*Your goal*: From top to bottom, write out the listing exactly and skip every picture.
• • • •
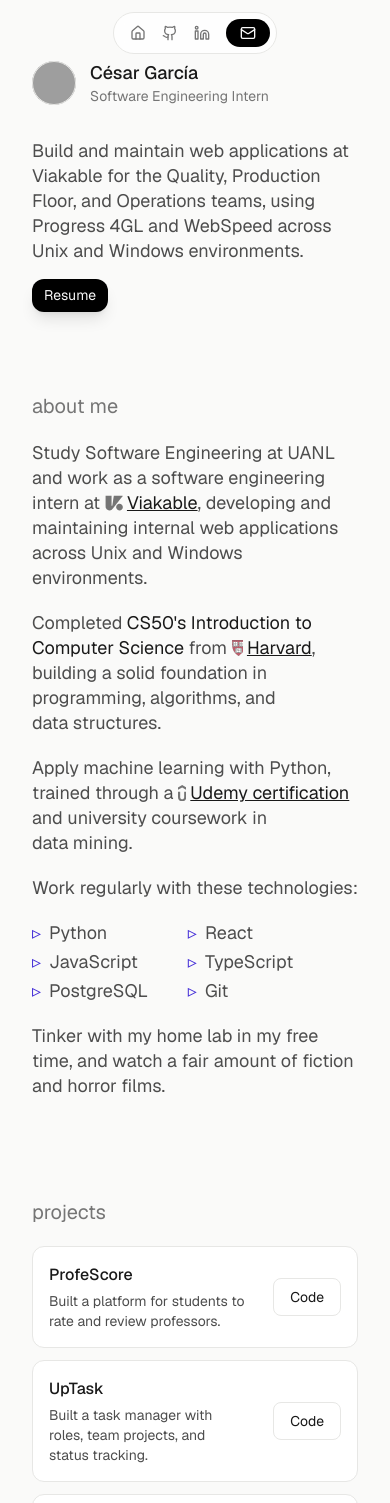
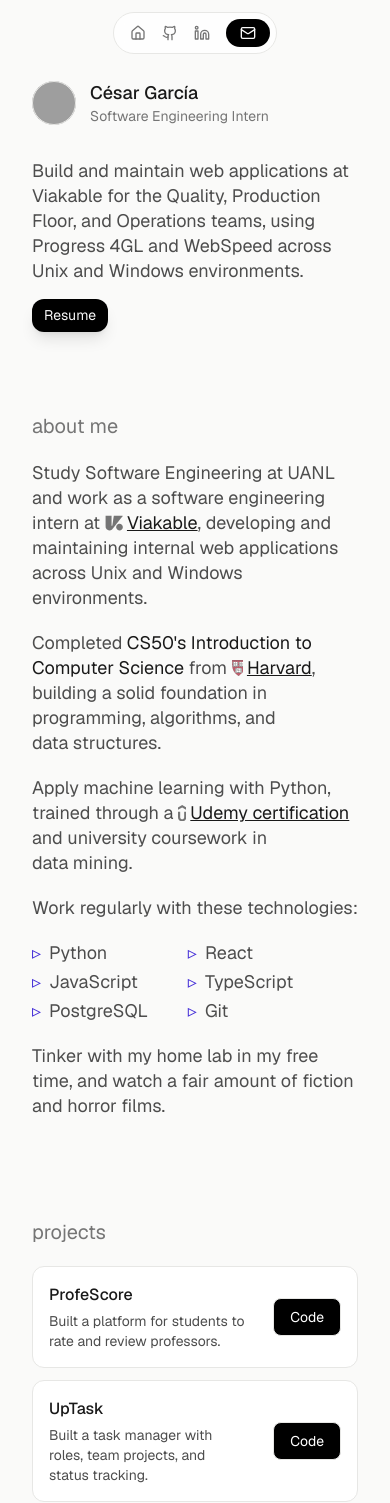
Before and after one commit to cgamcs/portfolio, a Next.js app: page / in a window 390 px wide. Shown: the top 1503 px of the page. Built offline with nearby package versions, Linux system fonts and the light colour scheme; grey boxes are pictures that could not be loaded.

Commit message:
cambiando estilos basicos

```diff
--- a/app/page.tsx
+++ b/app/page.tsx
@@ -20,7 +20,7 @@
       <Header />
 
       <main className="px-8 md:px-0 flex flex-col">
-        <div className="flex flex-col gap-8 pt-15 md:pt-25">
+        <div className="flex flex-col gap-8 pt-20 md:pt-25">
           <div
             className="flex w-full flex-col gap-8"
             data-reveal="0"
--- a/components/Projects.tsx
+++ b/components/Projects.tsx
@@ -46,7 +46,7 @@
                   target="_blank"
                   rel="noreferrer"
                   aria-label={`${project.title} repository`}
-                  className="relative z-10 shrink-0 rounded-lg border border-border px-4 py-2 text-14/5 text-text transition-colors duration-200 ease-(--ease) hover:bg-control-active"
+                  className="bg-black dark:bg-control-active relative z-10 shrink-0 rounded-lg border border-border px-4 py-2 text-14/5 text-white transition-colors duration-200 ease-(--ease) hover:bg-control-active"
                 >
                   Code
                 </a>
```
• • • •
*Response for this exercise*:
Before and after one commit to cgamcs/portfolio, a Next.js app: page / in a window 390 px wide. Shown: the top 1503 px of the page. Built offline with nearby package versions, Linux system fonts and the light colour scheme; grey boxes are pictures that could not be loaded.

Commit message:
cambiando estilos basicos

```diff
--- a/app/page.tsx
+++ b/app/page.tsx
@@ -20,7 +20,7 @@
       <Header />
 
       <main className="px-8 md:px-0 flex flex-col">
-        <div className="flex flex-col gap-8 pt-15 md:pt-25">
+        <div className="flex flex-col gap-8 pt-20 md:pt-25">
           <div
             className="flex w-full flex-col gap-8"
             data-reveal="0"
--- a/components/Projects.tsx
+++ b/components/Projects.tsx
@@ -46,7 +46,7 @@
                   target="_blank"
                   rel="noreferrer"
                   aria-label={`${project.title} repository`}
-                  className="relative z-10 shrink-0 rounded-lg border border-border px-4 py-2 text-14/5 text-text transition-colors duration-200 ease-(--ease) hover:bg-control-active"
+                  className="bg-black dark:bg-control-active relative z-10 shrink-0 rounded-lg border border-border px-4 py-2 text-14/5 text-white transition-colors duration-200 ease-(--ease) hover:bg-control-active"
                 >
                   Code
                 </a>
```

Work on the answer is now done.